U.S. prosecutors on Tuesday said a former Green Beret and his son, wanted by Japan for helping former Nissan Motor Co <7201.T> boss Carlos Ghosn flee the country, were advancing a "flawed" interpretation of Japanese law to fight their extradition. Michael Taylor and his son, Peter Taylor, were arrested in Massachusetts last month at Japan's request for allegedly smuggling Ghosn out of the country on Dec. 29, 2019, in a box while he was out on bail awaiting trial on financial charges. Ghosn fled to Lebanon, his childhood home, after being charged with engaging in financial wrongdoing, including by understating his compensation in Nissan's financial statements.
(Bloomberg) -- Nissan Motor Co. has scrapped a plan to offer yen-denominated bonds in June, in what would have been a return to the credit market after delaying a debt sale last year, according to people familiar with the matter.The Japanese automaker had been targeting an issuance size of 200 billion to 300 billion yen ($1.9 billion to $2.8 billion), people with knowledge of the matter said earlier this month.“We are considering various fundraising methods,” said Azusa Momose, a spokeswoman for Yokohama-based Nissan. “We can’t comment on any detailed plans for future fundraising.”Covid-19 has piled extra pressure on Nissan, which was already under strain following the 2018 arrest of former Chairman Carlos Ghosn, who had pushed for volume growth. The automaker posted its biggest lost in 20 years for the year ended March and unveiled a turnaround plan last month to weather a collapse in car demand due to the coronavirus pandemic.The company postponed a sale of 250 billion yen in corporate notes last September after a compensation scandal led to the ouster of then Chief Executive Officer Hiroto Saikawa, people familiar with the matter said at the time.Debt ScoreNissan’s credit ratings are at risk of being cut to non-investment grade.

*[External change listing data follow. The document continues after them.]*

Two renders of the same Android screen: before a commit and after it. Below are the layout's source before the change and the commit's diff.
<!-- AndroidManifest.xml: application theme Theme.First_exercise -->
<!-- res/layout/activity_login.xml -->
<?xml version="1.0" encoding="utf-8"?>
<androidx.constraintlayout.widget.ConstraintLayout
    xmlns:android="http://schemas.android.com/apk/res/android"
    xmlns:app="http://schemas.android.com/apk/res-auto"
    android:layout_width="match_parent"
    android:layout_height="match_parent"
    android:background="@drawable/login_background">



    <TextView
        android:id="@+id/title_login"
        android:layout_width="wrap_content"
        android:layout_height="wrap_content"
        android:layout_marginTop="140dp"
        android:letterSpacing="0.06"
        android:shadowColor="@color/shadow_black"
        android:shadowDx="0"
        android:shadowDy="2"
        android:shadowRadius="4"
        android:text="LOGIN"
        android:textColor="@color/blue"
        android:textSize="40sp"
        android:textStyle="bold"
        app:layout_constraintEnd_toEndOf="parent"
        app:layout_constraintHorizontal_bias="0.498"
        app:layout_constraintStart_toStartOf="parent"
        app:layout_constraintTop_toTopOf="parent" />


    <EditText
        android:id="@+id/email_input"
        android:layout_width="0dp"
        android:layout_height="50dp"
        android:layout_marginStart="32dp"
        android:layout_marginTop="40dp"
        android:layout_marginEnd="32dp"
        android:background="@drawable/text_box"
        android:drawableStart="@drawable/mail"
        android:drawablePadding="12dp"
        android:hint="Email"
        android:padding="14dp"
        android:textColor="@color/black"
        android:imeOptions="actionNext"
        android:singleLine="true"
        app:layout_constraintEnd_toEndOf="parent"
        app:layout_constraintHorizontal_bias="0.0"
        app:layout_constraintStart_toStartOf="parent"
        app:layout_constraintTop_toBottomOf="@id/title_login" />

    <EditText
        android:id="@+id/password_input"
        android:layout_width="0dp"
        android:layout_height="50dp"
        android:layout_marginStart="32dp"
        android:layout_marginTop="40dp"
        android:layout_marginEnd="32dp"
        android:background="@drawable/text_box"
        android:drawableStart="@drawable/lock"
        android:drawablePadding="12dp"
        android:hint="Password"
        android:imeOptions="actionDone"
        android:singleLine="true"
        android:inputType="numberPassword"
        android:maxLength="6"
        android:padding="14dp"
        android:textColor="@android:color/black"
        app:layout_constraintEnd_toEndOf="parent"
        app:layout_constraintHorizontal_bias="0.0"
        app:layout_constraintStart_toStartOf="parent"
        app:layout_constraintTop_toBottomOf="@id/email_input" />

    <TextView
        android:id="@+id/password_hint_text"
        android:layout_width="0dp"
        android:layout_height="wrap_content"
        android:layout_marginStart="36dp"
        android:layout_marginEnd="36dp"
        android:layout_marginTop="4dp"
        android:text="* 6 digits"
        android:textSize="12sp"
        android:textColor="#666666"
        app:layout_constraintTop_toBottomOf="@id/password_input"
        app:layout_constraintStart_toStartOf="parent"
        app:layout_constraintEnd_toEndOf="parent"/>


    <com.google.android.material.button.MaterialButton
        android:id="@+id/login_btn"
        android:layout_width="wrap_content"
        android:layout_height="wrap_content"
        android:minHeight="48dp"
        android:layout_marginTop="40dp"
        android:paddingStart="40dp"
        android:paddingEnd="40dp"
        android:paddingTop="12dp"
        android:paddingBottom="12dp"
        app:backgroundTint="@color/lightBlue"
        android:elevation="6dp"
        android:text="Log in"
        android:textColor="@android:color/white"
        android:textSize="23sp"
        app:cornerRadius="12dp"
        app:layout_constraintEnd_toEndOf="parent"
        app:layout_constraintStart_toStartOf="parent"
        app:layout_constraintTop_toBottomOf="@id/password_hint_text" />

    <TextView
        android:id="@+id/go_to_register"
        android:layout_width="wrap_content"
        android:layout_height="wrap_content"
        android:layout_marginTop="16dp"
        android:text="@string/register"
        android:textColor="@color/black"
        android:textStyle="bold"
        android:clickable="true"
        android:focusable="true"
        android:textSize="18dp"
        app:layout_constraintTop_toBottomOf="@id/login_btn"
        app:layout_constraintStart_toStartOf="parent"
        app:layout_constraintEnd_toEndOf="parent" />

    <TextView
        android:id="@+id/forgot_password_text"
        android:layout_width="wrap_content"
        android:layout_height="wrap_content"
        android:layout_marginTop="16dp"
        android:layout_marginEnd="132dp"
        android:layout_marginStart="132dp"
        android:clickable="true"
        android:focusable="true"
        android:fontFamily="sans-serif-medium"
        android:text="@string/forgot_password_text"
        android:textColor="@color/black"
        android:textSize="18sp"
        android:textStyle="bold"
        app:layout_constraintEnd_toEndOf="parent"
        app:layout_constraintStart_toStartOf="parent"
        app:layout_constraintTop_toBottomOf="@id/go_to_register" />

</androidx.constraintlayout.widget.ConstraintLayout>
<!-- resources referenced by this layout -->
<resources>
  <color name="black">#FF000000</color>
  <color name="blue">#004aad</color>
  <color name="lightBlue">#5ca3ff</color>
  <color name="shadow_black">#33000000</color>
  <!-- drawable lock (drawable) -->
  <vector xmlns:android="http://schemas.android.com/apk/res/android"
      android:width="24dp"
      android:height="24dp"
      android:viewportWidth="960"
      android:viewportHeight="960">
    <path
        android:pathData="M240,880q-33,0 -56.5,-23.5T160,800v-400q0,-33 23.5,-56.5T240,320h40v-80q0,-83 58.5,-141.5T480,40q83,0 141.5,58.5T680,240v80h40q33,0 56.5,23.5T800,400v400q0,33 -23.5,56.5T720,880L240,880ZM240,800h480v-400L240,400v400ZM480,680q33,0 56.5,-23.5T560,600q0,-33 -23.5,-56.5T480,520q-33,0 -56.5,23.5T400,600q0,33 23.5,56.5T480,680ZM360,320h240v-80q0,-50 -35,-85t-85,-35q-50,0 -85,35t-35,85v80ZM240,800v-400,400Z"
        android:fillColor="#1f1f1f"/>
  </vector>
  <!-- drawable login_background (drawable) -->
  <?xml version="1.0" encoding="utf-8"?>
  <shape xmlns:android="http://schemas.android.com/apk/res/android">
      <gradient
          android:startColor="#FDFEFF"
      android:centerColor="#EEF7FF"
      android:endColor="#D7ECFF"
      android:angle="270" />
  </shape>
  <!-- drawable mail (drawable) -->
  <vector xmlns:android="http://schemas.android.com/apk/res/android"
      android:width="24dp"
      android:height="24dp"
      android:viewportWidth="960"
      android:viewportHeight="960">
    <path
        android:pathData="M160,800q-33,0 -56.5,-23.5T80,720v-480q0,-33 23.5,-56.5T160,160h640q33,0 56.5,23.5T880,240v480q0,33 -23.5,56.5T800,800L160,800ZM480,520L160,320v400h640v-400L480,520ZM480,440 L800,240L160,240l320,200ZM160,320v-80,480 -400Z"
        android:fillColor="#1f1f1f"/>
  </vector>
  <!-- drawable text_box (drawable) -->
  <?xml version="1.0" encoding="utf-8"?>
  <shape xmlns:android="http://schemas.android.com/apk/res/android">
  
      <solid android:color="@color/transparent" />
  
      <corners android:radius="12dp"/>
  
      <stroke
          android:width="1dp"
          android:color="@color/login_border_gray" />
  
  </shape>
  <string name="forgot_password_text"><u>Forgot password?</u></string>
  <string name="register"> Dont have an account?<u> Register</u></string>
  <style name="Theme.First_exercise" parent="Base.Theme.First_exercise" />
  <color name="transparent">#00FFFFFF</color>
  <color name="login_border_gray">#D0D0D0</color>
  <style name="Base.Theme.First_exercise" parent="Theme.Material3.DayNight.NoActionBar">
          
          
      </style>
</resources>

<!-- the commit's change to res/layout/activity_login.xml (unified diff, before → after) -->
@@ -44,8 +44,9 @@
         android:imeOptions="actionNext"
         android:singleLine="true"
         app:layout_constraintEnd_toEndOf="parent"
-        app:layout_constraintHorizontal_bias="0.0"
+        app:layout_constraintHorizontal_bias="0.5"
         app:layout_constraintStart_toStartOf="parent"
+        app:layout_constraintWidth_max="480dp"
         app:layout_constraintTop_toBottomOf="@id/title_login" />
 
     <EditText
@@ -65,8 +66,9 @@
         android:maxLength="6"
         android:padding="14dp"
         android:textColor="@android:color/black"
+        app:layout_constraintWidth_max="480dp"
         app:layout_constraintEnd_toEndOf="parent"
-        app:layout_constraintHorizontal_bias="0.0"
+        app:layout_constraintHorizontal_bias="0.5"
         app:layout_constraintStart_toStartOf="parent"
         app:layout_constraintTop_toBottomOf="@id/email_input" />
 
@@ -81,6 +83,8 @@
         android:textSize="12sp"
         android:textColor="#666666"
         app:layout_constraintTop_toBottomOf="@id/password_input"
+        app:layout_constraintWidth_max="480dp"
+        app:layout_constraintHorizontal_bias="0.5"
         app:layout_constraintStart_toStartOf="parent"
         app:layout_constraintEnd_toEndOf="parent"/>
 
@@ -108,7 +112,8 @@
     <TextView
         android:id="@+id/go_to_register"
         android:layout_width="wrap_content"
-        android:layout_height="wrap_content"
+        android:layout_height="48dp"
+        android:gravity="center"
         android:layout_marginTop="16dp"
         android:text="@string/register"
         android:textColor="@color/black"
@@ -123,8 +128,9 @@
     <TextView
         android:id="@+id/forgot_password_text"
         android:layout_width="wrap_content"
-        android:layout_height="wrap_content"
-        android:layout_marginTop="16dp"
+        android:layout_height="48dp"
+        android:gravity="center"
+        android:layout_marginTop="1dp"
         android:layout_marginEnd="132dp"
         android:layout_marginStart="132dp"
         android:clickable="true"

Moody’s Investors Service rates the automaker Baa3, one step above junk level, and it’s been placed on review for further downgrade.The carmaker’s fundamental credit metrics including profit margins and leverage remain weak, and with its recent earnings, it has “little cushion under its rating,” Mariko Semetko, vice president and senior credit officer at Moody’s, said earlier this month.(Updates with credit ratings in last two paragraphs)For more articles like this, please visit us at bloomberg.comSubscribe now to stay ahead with the most trusted business news source.©2020 Bloomberg L.P.
Nissan will not extend the contracts of 248 temporary workers at its British car factory, the Japanese automaker said on Thursday, as the industry struggles with reduced demand amid the coroanvirus outbreak. Output at the northern English Sunderland plant was halted in mid-March and resumed at the start of the week but with only one line, which makes the Juke and Qashqai models, in operation. A second line, which builds Qashqai and the electric LEAF, will reopen on June 22, the firm said.
Renault <RENA.PA>'s partnership with Japan's Nissan <7201.T> has entered an "incredibly positive" phase after episodes of strained relations in recent years, the French carmaker's chairman Jean-Dominique Senard said on Thursday. "We've put the work in, we're in an incredibly positive dynamic," Senard told a hearing in France's lower house of parliament, after Renault and Nissan presented plans to deepen their collaboration in May. Senard added that Renault was confident that car sales, which have ground to a halt during the coronavirus pandemic and ensuing lockdowns, would pick up again in France in the coming months.